> _Records for the exercise_

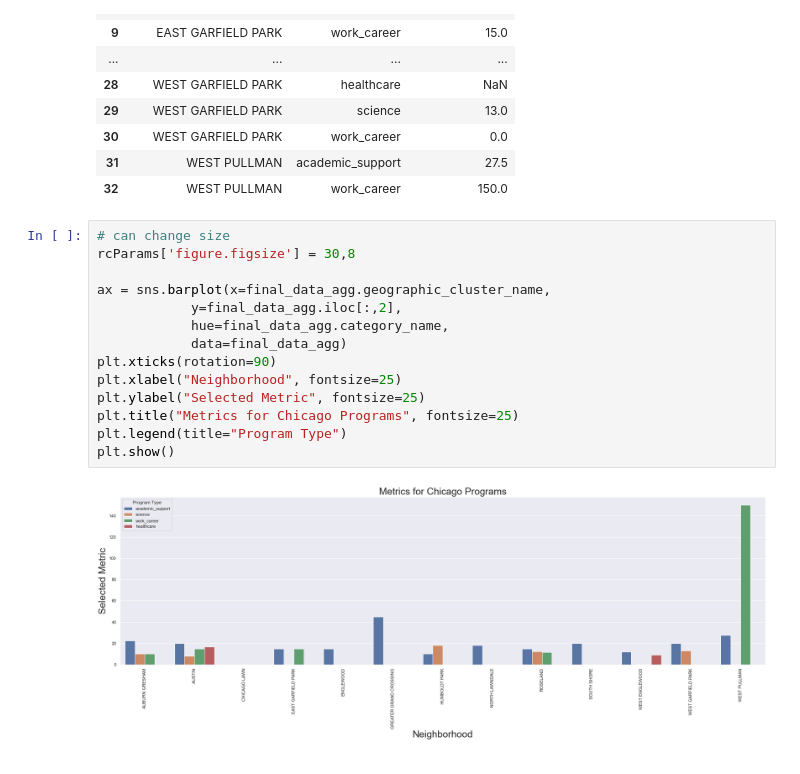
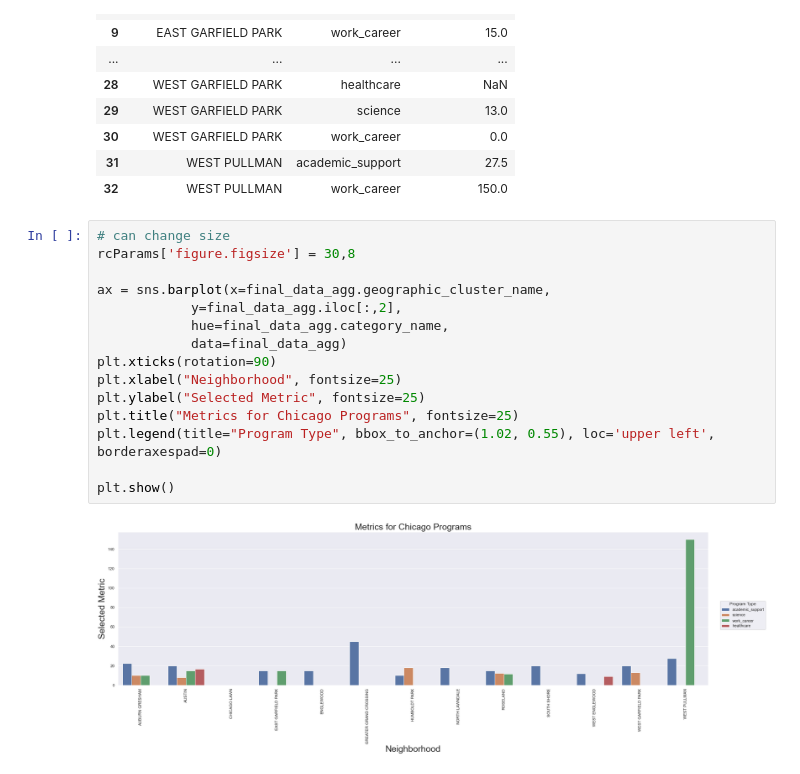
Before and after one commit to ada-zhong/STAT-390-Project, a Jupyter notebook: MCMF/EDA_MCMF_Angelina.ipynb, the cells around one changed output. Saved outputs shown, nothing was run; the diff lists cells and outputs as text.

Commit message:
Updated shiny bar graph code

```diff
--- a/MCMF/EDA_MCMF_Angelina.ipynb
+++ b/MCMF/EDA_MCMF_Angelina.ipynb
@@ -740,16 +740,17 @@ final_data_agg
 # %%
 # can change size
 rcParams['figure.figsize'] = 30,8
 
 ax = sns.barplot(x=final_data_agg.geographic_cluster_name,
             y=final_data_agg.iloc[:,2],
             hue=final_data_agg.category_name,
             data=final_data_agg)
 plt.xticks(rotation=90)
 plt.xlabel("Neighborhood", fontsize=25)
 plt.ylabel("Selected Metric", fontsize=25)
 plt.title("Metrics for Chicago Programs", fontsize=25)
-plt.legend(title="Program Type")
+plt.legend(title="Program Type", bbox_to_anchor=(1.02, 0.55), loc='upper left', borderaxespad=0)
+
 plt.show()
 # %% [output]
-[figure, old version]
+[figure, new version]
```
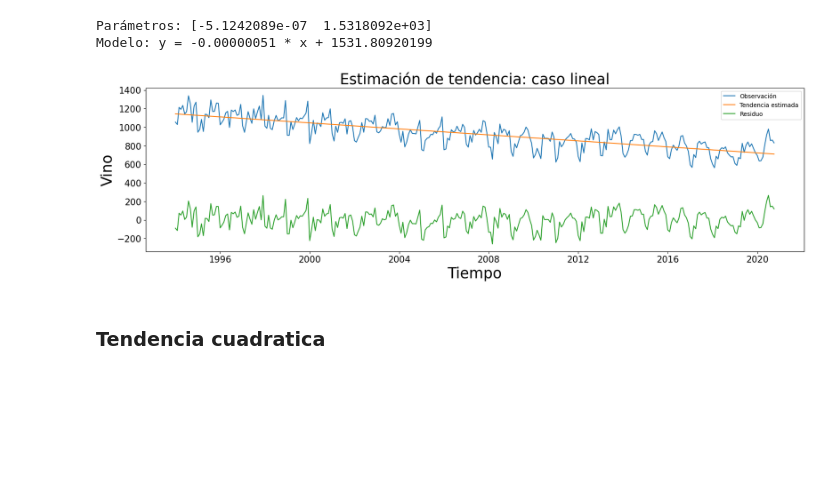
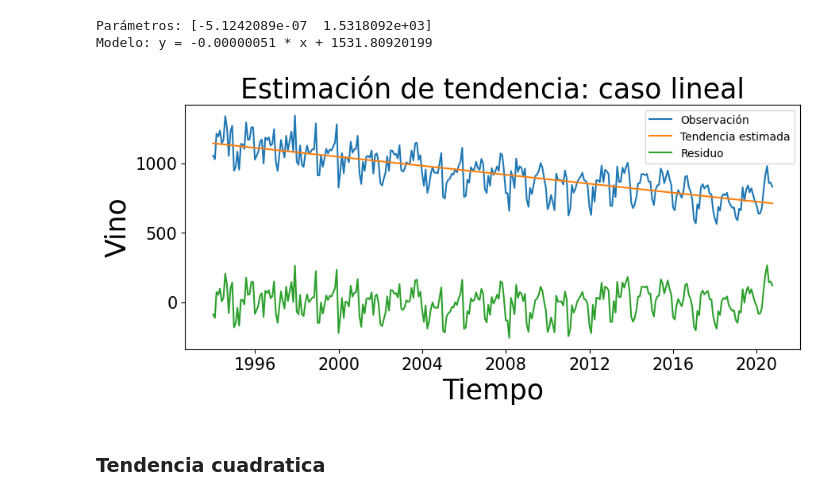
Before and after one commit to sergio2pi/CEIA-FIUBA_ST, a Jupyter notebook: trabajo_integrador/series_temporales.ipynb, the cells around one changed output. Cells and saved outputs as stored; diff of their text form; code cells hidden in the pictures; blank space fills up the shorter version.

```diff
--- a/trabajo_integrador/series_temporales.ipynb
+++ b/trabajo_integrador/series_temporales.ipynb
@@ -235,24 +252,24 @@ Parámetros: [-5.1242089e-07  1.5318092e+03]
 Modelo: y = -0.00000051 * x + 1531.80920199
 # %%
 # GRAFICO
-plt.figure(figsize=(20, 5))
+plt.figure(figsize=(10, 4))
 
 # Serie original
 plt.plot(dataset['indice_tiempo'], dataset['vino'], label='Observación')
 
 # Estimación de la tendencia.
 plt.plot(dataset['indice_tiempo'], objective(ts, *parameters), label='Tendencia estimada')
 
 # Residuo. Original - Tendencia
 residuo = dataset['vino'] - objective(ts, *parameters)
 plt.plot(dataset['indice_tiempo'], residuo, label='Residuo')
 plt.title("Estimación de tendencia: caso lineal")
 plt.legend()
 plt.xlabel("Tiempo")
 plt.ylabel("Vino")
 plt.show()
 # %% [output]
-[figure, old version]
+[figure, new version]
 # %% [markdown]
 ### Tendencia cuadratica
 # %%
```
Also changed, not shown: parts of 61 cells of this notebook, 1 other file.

> _What the exercise asks_
Across the lines of the material above, tally those holding the word "figure" and state the number by itself.

> _Solution_
7